“As of now we have no referrals or cases sent to the infectious disease hospital. What we encourage is that residents remain extremely vigilant during this period as cholera is a very rapidly spreading disease. The moment one starts passing rice water stools then they must get treatment because cholera dehydrates a person very fast,” he said.
Mr Ngwenya said residents must not wait for a second bout of diarrhoea to attack them for them to go to a health institution saying they risk dying of dehydration. He encouraged increased personal hygiene and said people must not buy cooked foods from vendors as there is a high chance of contamination during this time.
The Bulawayo City Council said they will only confirm today whether the three patients who were quarantined on Friday were suffering from cholera or typhoid. In a statement, the local authority’s senior public relations officer, Mrs Nesisa Mpofu said the tests would help confirm if the cases were cholera, typhoid or none of the two.
“We are awaiting the results as the tests take about 48 hours or so, in the meantime we however, call on residents to maintain high levels off hygiene,” said Mrs Mpofu.
She said council was now increasing public awareness as efforts to prevent the spread disease in the city.
“Residents are requested to ensure that they practice the highest levels of hygiene by drinking water from the tap, washing their hands with soap after visiting the toilet, washing fruits and vegetables under running clean water and practicing good toilet hygiene and avoid shaking hands at large gatherings.
It should be noted that some patients may have both typhoid and cholera therefore it is important to read about signs and symptoms of both diseases.
Thorngrove Hospital is ready to admit cholera cases suspected or confirmed,” said Mrs Mpofu.
Bulawayo was relatively unscathed by the cholera epidemic that swept the country in 2008-9 mainly due to its disaster preparedness programmes and tough enforcement of environmental and health bye-laws. Meanwhile, officials in Midlands have said they have managed to contain cholera after successfully treating and discharging 10 patients in Gokwe North who contracted the water-borne disease.
All the 10 cases were linked to Harare.
Midlands Provincial Medical Director Dr Simon Nyadundu said all the 10 cases have been attended to and patients were treated and discharged. Dr Nyadundu said there were 10 suspected cases of cholera reported in Gokwe North which after people in the area interacted people who were coming from Harare.
“We have attended to all the 10 cholera cases that were reported in the province. The patients have been treated and discharged. We managed to contain it and responded rapidly.
“Six cases were reported in Gokwe Gumunyu on Sunday while two others were reported in Gokwe Siamuchembu on Monday.
On Tuesday we had two more. All these cases are linked to Harare.

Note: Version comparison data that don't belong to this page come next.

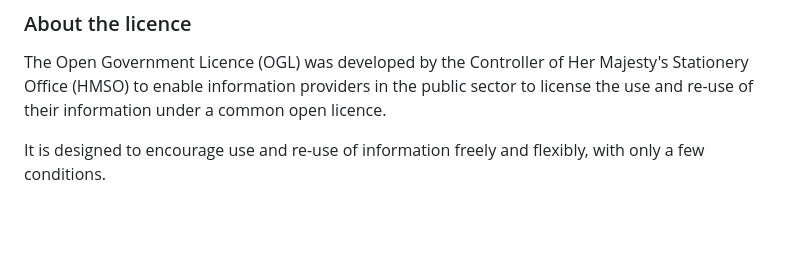
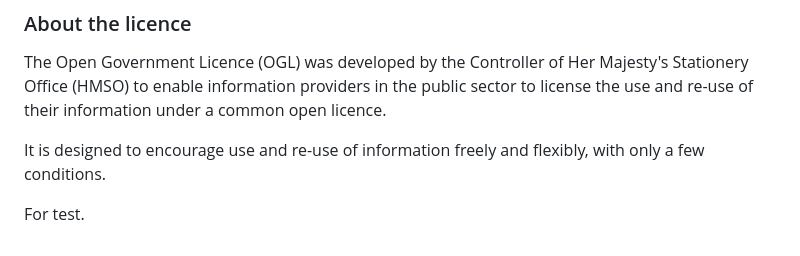
Before and after one commit to DEFRA/cdp-example-node-backend, a Markdown page: README.md, the part around the change. GitHub-like rendering; blank space fills up the shorter version.

Commit message:
clean up

```diff
--- a/README.md
+++ b/README.md
@@ -150,3 +150,5 @@ information providers in the public sector to license the use and re-use of thei
 licence.
 
 It is designed to encourage use and re-use of information freely and flexibly, with only a few conditions.
+
+For test.
```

The first four cases recorded over the weekend were of people who had travelled to Harare. The two cases at Siamuchembu we admitted a woman and her child at Mutora Hospital in Nembudziya. The two came from a function in Sanyati area where they met with family members who had come from Harare. All patients have however improved now on oral fluids and we managed to treat and discharge them,” he said.
Dr Nyadundu said the Ministry of Health and Child Care had already set a cholera treatment camp in Gokwe North at Mutora Hospital as part of its interventions. He said the province was now on high cholera alert. Dr Nyadundu said Midlands remained at high risk by virtue of being central geographically.
“Our situation is still under control and we have set up treatment and isolation camps in Gokwe North. We want to urge people experiencing diarrhoea or suffering from any abdominal disorder to seek medical treatment quickly,” he said.